by Maria Walter (ACD Program Coordinator)
Street Art – People often love it or hate it. Some see it as the most modern form of art, others a crime. Street Art is usually loud, provocative, underground and mostly created by a subculture with special motivation, often with a political message. Most Street Art artists work with a motto of “Reclaim the street” to give street artists a determining influence on how the urban space should look and be like.
For a couple years now, there is a new, quiet, plushy Street Art Scene – Urban Knitting. Starting inNew York, some artists and students have decided to embellish their city. But not with the usual paint, but with old fashioned patterns, color and craft. Urban Knitting is meant to be a beautiful contrast to the usual urban design without destroying the original building or objects.
One, possibly the first, urban knitter was Magda Sayeg fromTexas,USA. She started to knit for the urban space because she was bored by how the street was looked. After a construction site was left behind the space looked grey and ugly so Magda Sayeg decided to make the area more colorful – and many groups followed her example.
When some artists started in2005 acommunity called “Knitta Please” inNew York City, their first projects were knitted door handles. Their intention was the same like Sayeg’s one – they had too much yarn and wanted to do something for common space. They also made sweet coatings for signs, houses and trees. They justify their passion for knitting things for urban objects with the dissatisfaction that they were not able to finish the usual knitting projects, like shirts, socks and scarves. This wave of Street Art is even spreading out every big city, especially inEurope, has experienced the knitting wave. These movements are now overtaken by students and creative folks.

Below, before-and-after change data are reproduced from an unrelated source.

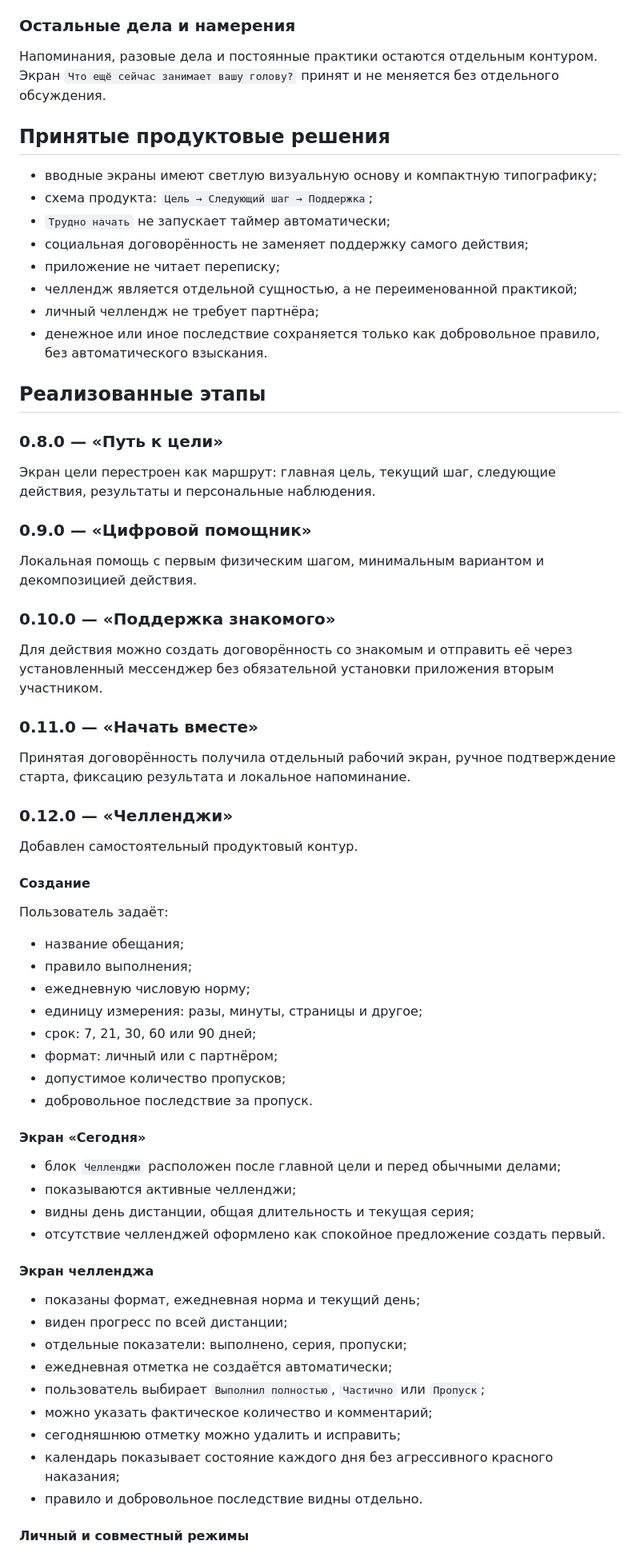
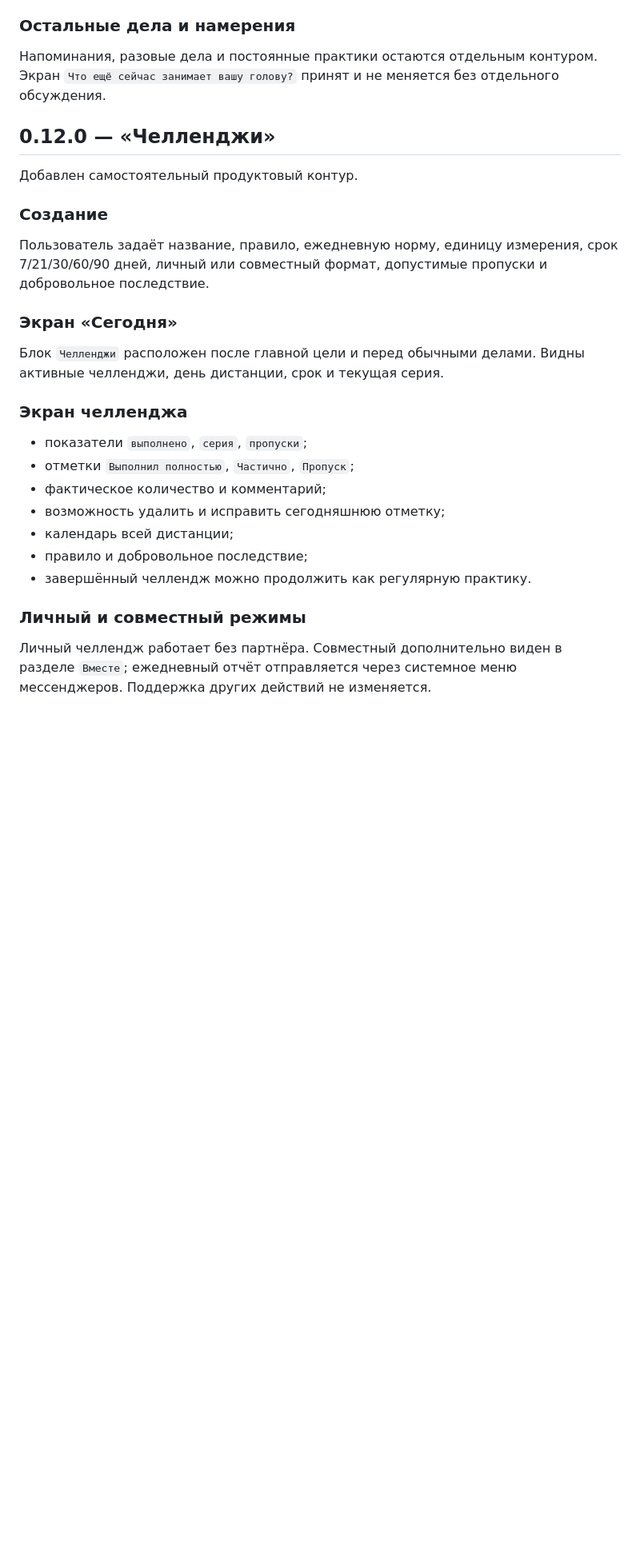
Before and after one commit to valera2872/vmeste, a Markdown page: PROJECT_STATE.md, the part around one of its changes. Shown at 80% size. Drawn GitHub-style; blank space fills up the shorter version.

```diff
--- a/PROJECT_STATE.md
+++ b/PROJECT_STATE.md
@@ -48,70 +48,29 @@
 
 Напоминания, разовые дела и постоянные практики остаются отдельным контуром. Экран `Что ещё сейчас занимает вашу голову?` принят и не меняется без отдельного обсуждения.
 
-## Принятые продуктовые решения
-
-- вводные экраны имеют светлую визуальную основу и компактную типографику;
-- схема продукта: `Цель → Следующий шаг → Поддержка`;
-- `Трудно начать` не запускает таймер автоматически;
-- социальная договорённость не заменяет поддержку самого действия;
-- приложение не читает переписку;
-- челлендж является отдельной сущностью, а не переименованной практикой;
-- личный челлендж не требует партнёра;
-- денежное или иное последствие сохраняется только как добровольное правило, без автоматического взыскания.
-
-## Реализованные этапы
-
-### 0.8.0 — «Путь к цели»
-
-Экран цели перестроен как маршрут: главная цель, текущий шаг, следующие действия, результаты и персональные наблюдения.
-
-### 0.9.0 — «Цифровой помощник»
-
-Локальная помощь с первым физическим шагом, минимальным вариантом и декомпозицией действия.
-
-### 0.10.0 — «Поддержка знакомого»
-
-Для действия можно создать договорённость со знакомым и отправить её через установленный мессенджер без обязательной установки приложения вторым участником.
-
-### 0.11.0 — «Начать вместе»
-
-Принятая договорённость получила отдельный рабочий экран, ручное подтверждение старта, фиксацию результата и локальное напоминание.
-
-### 0.12.0 — «Челленджи»
+## 0.12.0 — «Челленджи»
 
 Добавлен самостоятельный продуктовый контур.
 
-#### Создание
+### Создание
 
-Пользователь задаёт:
+Пользователь задаёт название, правило, ежедневную норму, единицу измерения, срок 7/21/30/60/90 дней, личный или совместный формат, допустимые пропуски и добровольное последствие.
 
-- название обещания;
-- правило выполнения;
-- ежедневную числовую норму;
-- единицу измерения: разы, минуты, страницы и другое;
-- срок: 7, 21, 30, 60 или 90 дней;
-- формат: личный или с партнёром;
-- допустимое количество пропусков;
-- добровольное последствие за пропуск.
+### Экран «Сегодня»
 
-#### Экран «Сегодня»
+Блок `Челленджи` расположен после главной цели и перед обычными делами. Видны активные челленджи, день дистанции, срок и текущая серия.
 
-- блок `Челленджи` расположен после главной цели и перед обычными делами;
-- показываются активные челленджи;
-- видны день дистанции, общая длительность и текущая серия;
-- отсутствие челленджей оформлено как спокойное предложение создать первый.
+### Экран челленджа
 
-#### Экран челленджа
+- показатели `выполнено`, `серия`, `пропуски`;
+- отметки `Выполнил полностью`, `Частично`, `Пропуск`;
+- фактическое количество и комментарий;
+- возможность удалить и исправить сегодняшнюю отметку;
+- календарь всей дистанции;
+- правило и добровольное последствие;
+- завершённый челлендж можно продолжить как регулярную практику.
 
-- показаны формат, ежедневная норма и текущий день;
-- виден прогресс по всей дистанции;
-- отдельные показатели: выполнено, серия, пропуски;
-- ежедневная отметка не создаётся автоматически;
-- пользователь выбирает `Выполнил полностью`, `Частично` или `Пропуск`;
-- можно указать фактическое количество и комментарий;
-- сегодняшнюю отметку можно удалить и исправить;
-- календарь показывает состояние каждого дня без агрессивного красного наказания;
-- правило и добровольное последствие видны отдельно.
+### Личный и совместный режимы
 
-#### Личный и совместный режимы
+Личный челлендж работает без партнёра. Совместный дополнительно виден в разделе `Вместе`; ежедневный отчёт отправляется через системное меню мессенджеров. Поддержка других действий не изменяется.
 
```
Also changed, not shown: other parts of PROJECT_STATE.md (+14 -51 lines).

In a legal way, urban knitters need to be treated like all other street art artist like graffiti artists, because they put up their own things to change the urban space. Although urban knitting is kind of a silent protest, knitting artists see their work as knitted graffiti and at least as loud and provocative as “real” graffiti. To make sure urban knitting is not just a beautiful hobby but has a serious background the guerilla knitters place their works really visible in the city. A German Newspaper said about the yarn bombers the following: “a tag crew of knitters, bombing the inner city with vibrant, stitched works of art, wrapped around everything from beer bottles on easy nights to public monuments and utility poles on more ambitious outings”.